Pub. date: 2006 | Online Pub. Date: September 15, 2007 | DOI: 10.4135/9781412952453 | Print ISBN: 9780761930297 | Online ISBN: 9781412952453| Publisher:SAGE Publications, Inc.About this encyclopedia
Anthropology of Religion
Stephen D. Glazier
Anthropological studies of religion had their beginnings in the late 19th century, with the seminal works of Max Muller, W. Robertson Smith, Edward B. Tylor, and James G. Frazer. These scholars, of course, were not the first to take an interest in the comparative study of religion, nor were they the first to speculate on the religions of preliterate and tribal peoples. What set these men apart is that they were among the first to suggest that tribal religions might be amenable to study following the rules of the scientific method and to posit specific methodological procedures for the comparative analysis of religious beliefs and practices.
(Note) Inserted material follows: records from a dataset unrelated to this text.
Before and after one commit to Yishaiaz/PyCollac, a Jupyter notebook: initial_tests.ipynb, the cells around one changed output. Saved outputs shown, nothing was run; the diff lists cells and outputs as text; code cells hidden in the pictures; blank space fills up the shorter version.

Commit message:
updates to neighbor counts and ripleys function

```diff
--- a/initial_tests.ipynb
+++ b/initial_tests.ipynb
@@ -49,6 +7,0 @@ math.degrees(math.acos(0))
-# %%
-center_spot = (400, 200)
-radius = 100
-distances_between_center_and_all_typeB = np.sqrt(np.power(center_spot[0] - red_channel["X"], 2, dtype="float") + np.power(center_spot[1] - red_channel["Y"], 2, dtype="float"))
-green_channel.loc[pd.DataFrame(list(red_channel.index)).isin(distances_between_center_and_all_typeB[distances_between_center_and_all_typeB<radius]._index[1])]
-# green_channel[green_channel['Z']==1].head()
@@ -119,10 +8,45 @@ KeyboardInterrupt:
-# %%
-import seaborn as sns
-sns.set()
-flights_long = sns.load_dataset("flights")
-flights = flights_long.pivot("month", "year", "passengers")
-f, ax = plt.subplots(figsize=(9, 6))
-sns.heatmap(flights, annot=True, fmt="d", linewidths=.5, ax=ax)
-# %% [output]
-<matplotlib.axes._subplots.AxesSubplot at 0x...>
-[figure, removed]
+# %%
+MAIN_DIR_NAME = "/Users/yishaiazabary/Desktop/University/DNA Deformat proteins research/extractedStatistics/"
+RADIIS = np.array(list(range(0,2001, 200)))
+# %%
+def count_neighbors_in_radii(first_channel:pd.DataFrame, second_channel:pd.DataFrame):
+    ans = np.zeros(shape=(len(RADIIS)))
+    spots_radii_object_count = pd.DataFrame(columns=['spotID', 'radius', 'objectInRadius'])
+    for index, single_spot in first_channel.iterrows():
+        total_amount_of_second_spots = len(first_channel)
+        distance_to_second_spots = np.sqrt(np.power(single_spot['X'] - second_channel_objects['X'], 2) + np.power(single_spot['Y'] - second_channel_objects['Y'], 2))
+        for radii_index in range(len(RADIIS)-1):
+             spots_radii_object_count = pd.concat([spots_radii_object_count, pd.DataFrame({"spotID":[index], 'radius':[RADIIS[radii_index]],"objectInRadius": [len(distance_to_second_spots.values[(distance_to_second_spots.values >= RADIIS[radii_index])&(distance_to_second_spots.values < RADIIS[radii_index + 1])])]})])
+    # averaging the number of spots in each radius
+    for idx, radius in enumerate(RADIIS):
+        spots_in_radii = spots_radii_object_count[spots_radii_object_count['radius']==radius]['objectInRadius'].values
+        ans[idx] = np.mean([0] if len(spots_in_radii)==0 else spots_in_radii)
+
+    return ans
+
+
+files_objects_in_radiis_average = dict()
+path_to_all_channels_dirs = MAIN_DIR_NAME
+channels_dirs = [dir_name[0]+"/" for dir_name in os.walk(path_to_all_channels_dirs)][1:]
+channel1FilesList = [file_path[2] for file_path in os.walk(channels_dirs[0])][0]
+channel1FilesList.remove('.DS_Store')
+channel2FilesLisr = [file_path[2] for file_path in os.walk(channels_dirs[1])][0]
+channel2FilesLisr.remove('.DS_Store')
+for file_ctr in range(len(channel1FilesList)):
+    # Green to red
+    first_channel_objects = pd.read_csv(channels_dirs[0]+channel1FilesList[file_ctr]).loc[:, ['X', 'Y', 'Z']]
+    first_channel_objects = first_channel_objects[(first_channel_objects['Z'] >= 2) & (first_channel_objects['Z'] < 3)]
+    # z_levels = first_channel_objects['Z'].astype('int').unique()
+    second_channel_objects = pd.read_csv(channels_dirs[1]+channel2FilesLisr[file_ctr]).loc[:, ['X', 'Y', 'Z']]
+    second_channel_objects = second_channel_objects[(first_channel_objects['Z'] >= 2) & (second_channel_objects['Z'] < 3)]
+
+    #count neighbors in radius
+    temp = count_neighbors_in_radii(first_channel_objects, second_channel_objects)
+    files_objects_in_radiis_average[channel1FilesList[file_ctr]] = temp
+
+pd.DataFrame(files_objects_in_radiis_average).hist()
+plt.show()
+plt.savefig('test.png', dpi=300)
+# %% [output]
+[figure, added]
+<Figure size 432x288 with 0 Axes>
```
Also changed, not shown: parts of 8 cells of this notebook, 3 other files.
All four of these scholars have been characterized as “armchair theorists” and dilettantes (although Muller was an expert in Sanskrit; Robertson Smith had an excellent command of Semitic languages; Tylor had spent time studying the antiquities of Mexico; and Frazer had a strong background ...